I did end up helping a few riders out. I caught up to two women stopped at an intersection where the 100 mile and 30 mile rides split. I stopped to check on them. One of them had hurt her wrist, and they were debating whether to continue on the 100 mile ride they’d signed up for or bail down the 30 mile route. They opted to bail, so I continued on.
Later on, the rider I was directly behind waved to me. I rode up alongside him, and he said he wasn’t able to shift gears, and was having a lot of trouble on the hills. When we caught up to another support vehicle, I stopped with him to see if we could get him a ride to the next pit stop for service (a local bicycle shop was supplying mechanics to keep the bikes running). That particular vehicle couldn’t, but the ham radio operator on board called for someone to come and get him. I continued on. I saw him at the next pit stop and checked up on him. His bike was being repaired, but his legs had started to cramp after he stopped riding, so he was out of the event.
In Hollis, NH, I noticed my gas gauge was getting low, despite only having ridden 90 miles since my last fill-up. Low speeds in first and second gear aren’t particularly fuel efficient. I consulted my GPS to find a gas station along the route. I found none directly on my route – not surprising, since it mainly stuck to quiet back roads – but I did find one about a mile up Route 111 from the turn onto 111A. I followed the last cyclists to this turn, then sprinted up the road, filled up, came back, and swept 111A until I caught up to the riders again.
One rider ended up falling way back, and it was just him and me the last several miles to the finish.

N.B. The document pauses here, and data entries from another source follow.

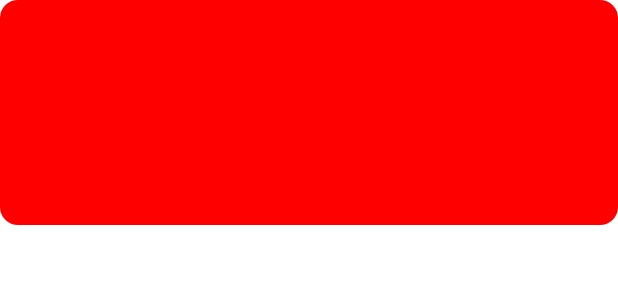
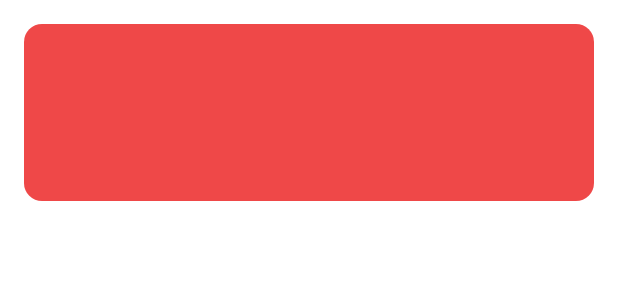
Before and after one commit to MusaibShabir/Found_It, an Android app built with Jetpack Compose: the @Preview function PreviewProcessCard, on a phone screen of 412 x 824 dp. Shown: the top 300 px of the screen. Run offline under Robolectric (Android 15) with nearby library versions, the phone set to English and light mode, and no system bars.

Commit message:
Correct Colors Added

```diff
--- a/app/src/main/java/com/example/foundit/components/ProcessCard.kt
+++ b/app/src/main/java/com/example/foundit/components/ProcessCard.kt
@@ -2,6 +2,7 @@ package com.example.foundit.components
 
 import androidx.compose.foundation.layout.fillMaxWidth
 import androidx.compose.foundation.layout.height
+import androidx.compose.foundation.layout.padding
 import androidx.compose.material3.Card
 import androidx.compose.material3.CardDefaults
 import androidx.compose.runtime.Composable
@@ -9,6 +10,8 @@ import androidx.compose.ui.Modifier
 import androidx.compose.ui.graphics.Color
 import androidx.compose.ui.tooling.preview.Preview
 import androidx.compose.ui.unit.dp
+import com.example.foundit.ui.theme.MainGreen
+import com.example.foundit.ui.theme.MainRed
 
 @Composable
 fun ProcessCard(
@@ -17,15 +20,16 @@ fun ProcessCard(
 ) {
     // Defining Card Color
     val cardColor = when (cardColorCode) {
-        0 -> Color.Red  // Later to be Changed
-        1 -> Color.Green // Later to be Changed
+        0 -> MainRed
+        1 -> MainGreen
         else -> Color.Gray
     }
     Card(
         onClick = { /*TODO*/ },
         modifier = modifier
             .fillMaxWidth()
-            .height(150.dp),
+            .height(150.dp)
+            .padding(16.dp),
         colors = CardDefaults.cardColors(containerColor = cardColor)
     ) {
 
```
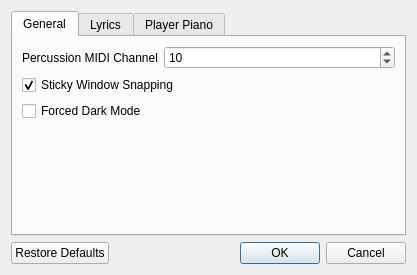
Before: the Qt Designer form prefsdialog.ui in pedrolcl/dmidiplayer, drawn with Qt 5.
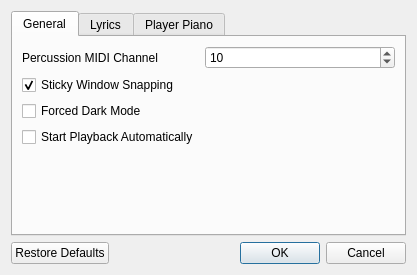
After: the same form once the commit is applied.

Commit message: Implemented AutoPlay option

Patch:
```diff
--- a/prefsdialog.ui
+++ b/prefsdialog.ui
@@ -64,7 +64,7 @@
          </property>
         </widget>
        </item>
-       <item row="3" column="0">
+       <item row="4" column="0">
         <spacer name="verticalSpacer_3">
          <property name="orientation">
           <enum>Qt::Vertical</enum>
@@ -77,6 +77,13 @@
          </property>
         </spacer>
        </item>
+       <item row="3" column="0">
+        <widget class="QCheckBox" name="chkAutoPlay">
+         <property name="text">
+          <string>Start Playback Automatically</string>
+         </property>
+        </widget>
+       </item>
       </layout>
      </widget>
      <widget class="QWidget" name="tabLyr">
```
The commit also changes 4 other files.
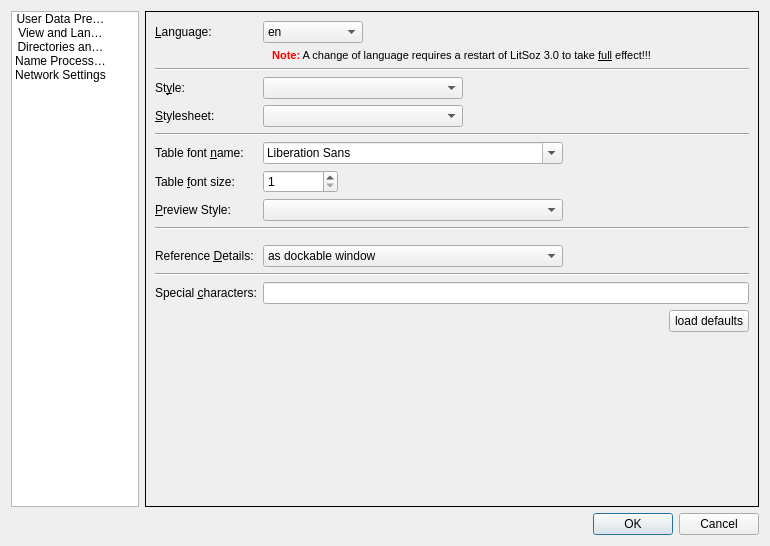
Before: the Qt Designer form application/optionsdialog.ui in jkriege2/LitSoz3, drawn with Qt 5.
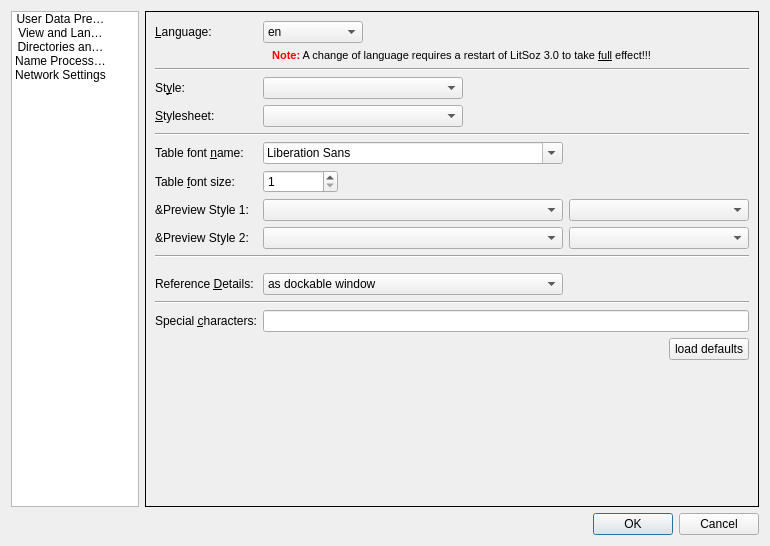
After: the same form once the commit is applied. Icons and pictures are not drawn.

Diff of the .ui file:
```diff
--- a/application/optionsdialog.ui
+++ b/application/optionsdialog.ui
@@ -364,24 +364,11 @@
          <item row="9" column="0">
           <widget class="QLabel" name="label_17">
            <property name="text">
-            <string>&amp;Preview Style:</string>
+            <string>&amp;Preview Style 1:</string>
            </property>
-           <property name="buddy">
-            <cstring>cmbPreviewStyles</cstring>
-           </property>
           </widget>
          </item>
-         <item row="9" column="1">
-          <widget class="QComboBox" name="cmbPreviewStyles">
-           <property name="maximumSize">
-            <size>
-             <width>300</width>
-             <height>16777215</height>
-            </size>
-           </property>
-          </widget>
-         </item>
-         <item row="11" column="0" colspan="2">
+         <item row="12" column="0" colspan="2">
           <widget class="Line" name="line_5">
            <property name="sizePolicy">
             <sizepolicy hsizetype="Expanding" vsizetype="Fixed">
@@ -394,14 +381,14 @@
            </property>
           </widget>
          </item>
-         <item row="12" column="0">
-          <widget class="Line" name="line_3">
-           <property name="orientation">
-            <enum>Qt::Horizontal</enum>
-           </property>
-          </widget>
-         </item>
          <item row="13" column="0">
+          <widget class="Line" name="line_3">
+           <property name="orientation">
+            <enum>Qt::Horizontal</enum>
+           </property>
+          </widget>
+         </item>
+         <item row="14" column="0">
           <widget class="QLabel" name="label_18">
            <property name="text">
             <string>Reference &amp;Details:</string>
@@ -411,7 +398,7 @@
            </property>
           </widget>
          </item>
-         <item row="13" column="1">
+         <item row="14" column="1">
           <widget class="QComboBox" name="cmbReferenceDetails">
            <property name="maximumSize">
             <size>
@@ -454,14 +441,14 @@
            </item>
           </widget>
          </item>
-         <item row="16" column="0" colspan="2">
+         <item row="17" column="0" colspan="2">
           <widget class="Line" name="line_4">
            <property name="orientation">
             <enum>Qt::Horizontal</enum>
            </property>
           </widget>
          </item>
-         <item row="18" column="0">
+         <item row="19" column="0">
           <widget class="QLabel" name="label_12">
            <property name="text">
             <string>Special &amp;characters:</string>
@@ -471,14 +458,14 @@
            </property>
           </widget>
          </item>
-         <item row="18" column="1">
+         <item row="19" column="1">
           <widget class="QLineEdit" name="edtSpecialCharacters">
            <property name="toolTip">
             <string>These characters will be displayed in the on creen keyboard</string>
            </property>
           </widget>
          </item>
-         <item row="19" column="1">
+         <item row="20" column="1">
           <layout class="QHBoxLayout" name="horizontalLayout_5">
            <item>
             <spacer name="horizontalSpacer">
@@ -502,6 +489,47 @@
            </item>
           </layout>
          </item>
+         <item row="10" column="0">
+          <widget class="QLabel" name="label_22">
+           <property name="text">
+            <string>&amp;Preview Style 2:</string>
+           </property>
+          </widget>
+         </item>
+         <item row="10" column="1">
+          <layout class="QHBoxLayout" name="horizontalLayout_6" stretch="1,0">
+           <item>
+            <widget class="QComboBox" name="cmbPreviewStyles2">
+             <property name="maximumSize">
+              <size>
+               <width>300</width>
+               <height>16777215</height>
+              </size>
+             </property>
+            </widget>
+           </item>
+           <item>
+            <widget class="QComboBox" name="cmbPreviewLocales2"/>
+           </item>
+          </layout>
+         </item>
+         <item row="9" column="1">
+          <layout class="QHBoxLayout" name="horizontalLayout_7" stretch="1,0">
+           <item>
+            <widget class="QComboBox" name="cmbPreviewStyles">
+             <property name="maximumSize">
+              <size>
+               <width>300</width>
+               <height>16777215</height>
+              </size>
+             </property>
+            </widget>
+           </item>
+           <item>
+            <widget class="QComboBox" name="cmbPreviewLocales"/>
+           </item>
+          </layout>
+         </item>
         </layout>
        </widget>
        <widget class="QWidget" name="stackDirectories">
```
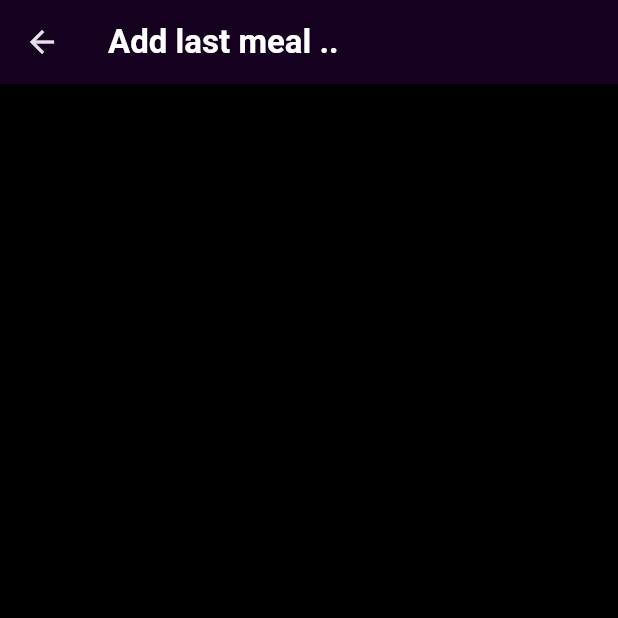
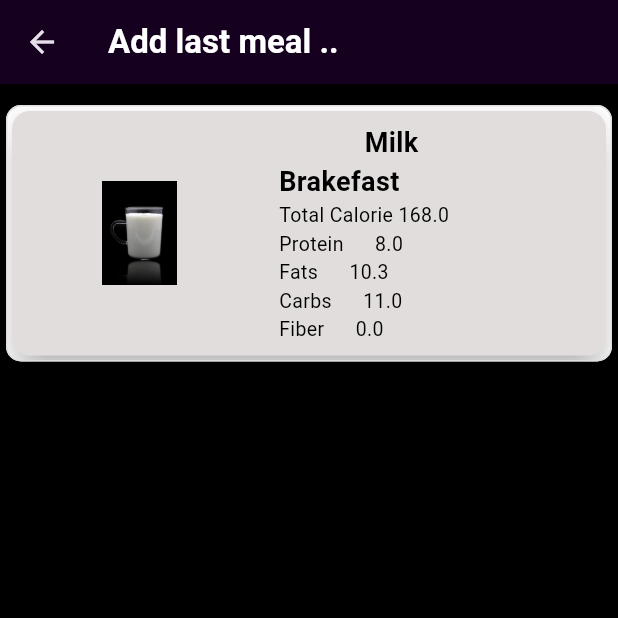
Before and after one commit to FathimaNooriya/fit-and-flourish, a Flutter app: the MealScreen screen opened directly, after a tap on the "add circle" icon, on a phone screen of 412 x 824 dp, the top half of it. Run offline on Flutter 3.47's test engine with Material 3 defaults, Android fonts, the light colour scheme and no system bars; our stand-ins replace fl_chart, flutter_local_notifications, group_radio_button, hive, hive_flutter, image_picker and 2 more; missing offline and left inert: android_alarm_manager_plus; accounts and stored records are empty.

Commit message:
Extra meal list added

```diff
--- a/lib/functions/meal_fn.dart
+++ b/lib/functions/meal_fn.dart
@@ -26,11 +26,44 @@ double targetCarbs = 0.0;
 double targetFiber = 0.0;
 int nextday = 1;
 bool mealProgress = false;
+List<AdminMealModel> constMealList = [
+  AdminMealModel(
+      mealName: "Chapati",
+      mealCategory: "Dinner",
+      mealCalorie: 85,
+      mealImage: "assets/images/chapati.jpg",
+      carbs: 17.4,
+      fat: 0.4,
+      protein: 3,
+      fiber: 17.4,
+      mealAmount: "1"),
+  AdminMealModel(
+      mealName: "Milk",
+      mealCategory: "Brakefast",
+      mealCalorie: 168,
+      mealImage: 'assets/images/milk.jpg',
+      carbs: 11,
+      fat: 10.3,
+      protein: 8,
+      fiber: 0,
+      mealAmount: "1 glass"),
+  AdminMealModel(
+      mealName: "Cheaken Biriyani",
+      mealCategory: "Lunch",
+      mealCalorie: 167,
+      mealImage: 'assets/images/chicken_biriyani.jpg',
+      carbs: 17.7,
+      fat: 6.8,
+      protein: 8,
+      fiber: .6,
+      mealAmount: "1 bowl")
+];
 
 addMealTolist(String category) async {
   await adminGetMealList();
+  List<AdminMealModel> myMealList = constMealList + adminMealList.value;
 
-  for (AdminMealModel element in adminMealList.value) {
+  for (AdminMealModel element in myMealList) {
     if (element.mealCategory == category) {
       meal.add(element);
     }
--- a/lib/screens/addlunch.dart
+++ b/lib/screens/addlunch.dart
@@ -52,11 +52,20 @@ class AddLunchScreen extends StatelessWidget {
                               SizedBox(
                                 width: 50,
                                 height: 100,
-                                child: Image(
-                                  image: FileImage(File(
-                                    mealData.mealImage,
-                                  )),
-                                ),
+                                child: mealData.mealImage.contains("assets")
+                                    ? Image(
+                                        image: AssetImage(mealData.mealImage),
+                                        // FileImage(File(
+                                        //     mealData.mealImage,
+                                        //   )),
+                                      )
+                                    : Image(
+                                        image:
+                                            //AssetImage(mealData.mealImage),
+                                            FileImage(File(
+                                          mealData.mealImage,
+                                        )),
+                                      ),
                               ),
 
                               // "assets/images/tea.png",
```
Also changed, not shown: assets/images/chapati.jpg (added), assets/images/chicken_biriyani.jpg (added), assets/images/milk.jpg (added).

We talked on and off along the way, and I gave him words of encouragement. Soon after we re-entered Devens, I noticed a state trooper approaching from the opposite direction. He turned on his blues and pulled me over – to check in with me and make sure this was the last rider. I had a split second of fear, as we all do when we see those lights turn on, but there was no problem. In fact, he gave us a police escort the rest of the way to the finish, blocking the last major road we had to cross so we could get through without stopping. The last rider’s friends, who I’d also seen a lot of throughout the day, were waiting at the finish for him. All of them thanked me for my help and shook my hand. Word got back to us through Kate that the state trooper had also spoken highly of the motorcycle crew to the event organizer, and said they should do whatever it takes to get us back next year.
Despite the generally excellent track my APRS station gave me (except around the Wachusett Reservoir, which I know is a poor coverage area), it really didn’t end up helping that much, mainly because net control didn’t put it to good use, by their own admission. If the trooper had known they could track me this way, he wouldn’t have had to come back looking for us. So, in the future, it would probably work better if I just keep the microphone plugged in and call into the net by voice rather than use APRS.
Scheduling permitting, I’d do this again, but both my bike and I would prefer to be one of the bikes riding up and down the group of cyclists rather than sitting at the rear all day. I was more worn out after 100 miles of slow riding than I was after 400 miles of Trans Canada Highway. But no regrets – it was a good time, and for a good cause.